1. Put your point up front. The average female’s attention span is 15 minutes, while the average male attention is five minutes. Get your point out fast before you lose him, especially if you see his focus wandering. 

“I honestly believe that this small change in your communication style, all by itself, has the power to drastically improve your relationship with your husband, making you both oh so much happier,” says Dr. Haltzman.

2. Use fewer words. Did you ever realize that people who talk less are more closely listened to? The more you talk, the less people listen.

3. Speak in his language. Don’t meander and hint about your point. (They don’t get it.) Be simple and direct. Instead of giving all the reasons you won’t have time to make dinner, ask him to pick up take-out. When you need ice cream, a back rub or a hug, ask for it!

4. Give him time to respond. He may be thinking of the best way to respond.

5. Watch your timing. Remember that while women are natural multi-taskers (there I go generalizing again), men usually do not possess this skill. (Although my dear hubby is amazingly skilled in so many areas, he can only do one task at a time.) If you talk to your guy when he is otherwise engaged, he will probably not be able to hear you or remember your conversation at a later point. Remove distractions (including hunger) when possible.
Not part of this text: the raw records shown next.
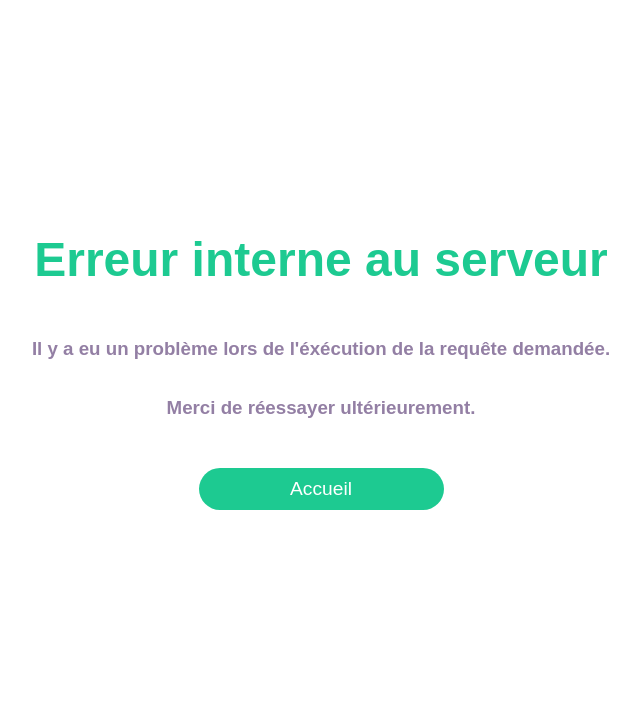
After one commit to jeromebrch/real-prod-sowrs, a Symfony app: template templates/bundles/TwigBundle/Exception/error500.html.twig in a window 1280 px wide. The commit adds this page. Shown: the top 709 px of the page, without its empty margins (319-959 px from the left). Run offline with Twig, Linux system fonts and the light colour scheme; the template is opened without the code that fills it, so the values that code supplies are empty; some libraries are stand-ins or nearby versions.

Commit message:
error pages for 403, 404, 500

```diff
--- a/composer.json
+++ b/composer.json
@@ -1,4 +1,3 @@
-
 {
     "type": "project",
     "license": "proprietary",
--- /dev/null
+++ b/public/css/errorPage.css
@@ -0,0 +1,32 @@
+@font-face {
+    font-family: 'KohinoorBangla', Arial, serif;
+    src: url('polices/KohinoorBangla.ttc'),
+    url('polices/KohinoorBangla.ttf');
+}
+.error_container{
+    display: flex;
+    flex-direction: column;
+    justify-content: center;
+    align-items: center;
+    padding-top: 200px;
+    padding-bottom: 200px;
+}
+.error_container a{
+    text-align: center;
+    text-decoration: none;
+    font-family: 'KohinoorBangla', Arial, serif;
+    margin-top: 30px;
+}
+.error_title{
+    color: #1dca91;
+    font-family: 'KohinoorBangla', Arial, serif;
+    font-size: 3em;
+}
+.error_title_forbidden{
+    color: #B0413E;
+    font-family: 'KohinoorBangla', Arial, serif;
+}
+.explain_error{
+    font-family: 'KohinoorBangla', Arial, serif;
+    color: #937FA4;
+}
--- a/templates/base.html.twig
+++ b/templates/base.html.twig
@@ -27,7 +27,7 @@
         <link rel="stylesheet" href="{{ asset('css/aboutSowrs.css') }}">
         <link rel="stylesheet" href="{{ asset('css/dashBoard.css') }}">
         <link rel="stylesheet" href="{{ asset('css/resetPassword.css') }}">
-
+        <link rel="stylesheet" href="{{ asset('css/errorPage.css') }}">
     {% endblock %}
     <script src="https://www.google.com/recaptcha/api.js" async defer></script>
 </head>
--- /dev/null
+++ b/templates/bundles/TwigBundle/Exception/error.html.twig
@@ -0,0 +1,16 @@
+<!doctype html>
+<html lang="fr">
+<head>
+    <meta charset="UTF-8">
+    <meta name="viewport" content="width width=device-width, initial-scale=1">
+    <meta http-equiv="X-UA-Compatible" content="ie=edge">
+    <title>{% block title %}Erreur{% endblock %}</title>
+    <link rel="stylesheet" href="{{ asset('css/app.css') }}" />
+    <link rel="stylesheet" href="{{ asset('css/errorPage.css') }}" />
+</head>
+<body>
+{% block body %}
+    <h1>une erreur est survenue</h1>
+{% endblock %}
+</body>
+</html>
--- /dev/null
+++ b/templates/bundles/TwigBundle/Exception/error500.html.twig
@@ -0,0 +1,23 @@
+{% extends 'bundles/TwigBundle/Exception/error.html.twig' %}
+
+{% block stylesheets %}
+    {{ parent() }}
+{% endblock %}
+
+{% block title %}
+    Erreur 500 - Internal server error
+{% endblock %}
+
+
+{% block body %}
+    <div class="error_container">
+        <h1 class="error_title">Erreur interne au serveur</h1>
+        <h3 class="explain_error">
+            Il y a eu un problème lors de l'éxécution de la requête demandée.
+        </h3>
+        <h3 class="explain_error">
+            Merci de réessayer ultérieurement.
+        </h3>
+        <a href="{{ path('main') }}" class="btn required">Accueil</a>
+    </div>
+{% endblock %}
```
Also changed, not shown: migrations/Version20210312101607.php (deleted, +0 -32 lines), migrations/Version20210312204833.php (deleted, +0 -37 lines), templates/bundles/TwigBundle/Exception/error403.html.twig (added, +20 -0 lines), templates/bundles/TwigBundle/Exception/error404.html.twig (added, +20 -0 lines), 1 other file.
In short, Dr. Haltzman advises being concise and direct. Then you’ll only have to make your point once.

So, do you agree with this description of Man-ese? Do you sometimes find yourself talking and not being heard? Does your sweetie sometimes miss your point entirely or forget what you asked him to do? Share your feedback if you give this “Talk Less” strategy a try.

Photo ©NiDerLander/PhotoXpress

10 Great Tips to Get Through to Your Spouse (Part II)

Continuing with our last post with tips from Dr. Mark Goulston’s book, “Just Listen,” here are six more:

Create a Transformational Moment—Much of our daily communication involves negotiation, such as who will handle what aspects of a work project, who will pick up the kids or handle dinner. To take your communication to a deeper level and hear what people are truly about, ask them a transformational question. Examples might be: What kind of influence did your father have on you? What do you love about your profession? What is something fun or important you and I should do in the next five years?

Be More Interested Than Interesting—Instead of being concerned about sounding intelligent or funny, focus all your attention on the person in front of you. Ask probing questions. Don’t tell your stories. Be interested in them. For example, ask your spouse about a recent work project or how a conflict with a friend was resolved. Then just listen. You can usually have a greater impact on someone by asking a thoughtful question and giving them the opportunity to share than by telling a great story.

Make People Feel Valued—After people feel heard, they want to feel valued, especially by their loved ones. Many spouses feel they are tolerated more than loved as the years go by. Tell your spouse how they have changed your life for the better. Tell your children how much you value them in your life.

Fill in the Blank—When you are unsure of someone’s motives or feelings, ask, “You feel that way because _______” or “You would like me to do _______.” (Say nothing with hand gesture palm up giving them the opportunity to answer.)

Power Thank You—Acknowledge a specific action that was helpful to you; note the great effort required. Tell the person (publicly if possible) what a difference this action made for you. A written letter or email is valuable to people, but a spoken power thank-you is nice.

Power Apology—A bad apology is probably worse than not apologizing at all. The proper steps include expressing remorse for the specific behavior, showing restitution, rehabilitation (not doing the bad thing any longer) and a request for forgiveness.

 Do you use any of these techniques, or do you know a great listener whose listening skills you admire?

(In case you were wondering, I received no compensation of any kind for recommending this book.)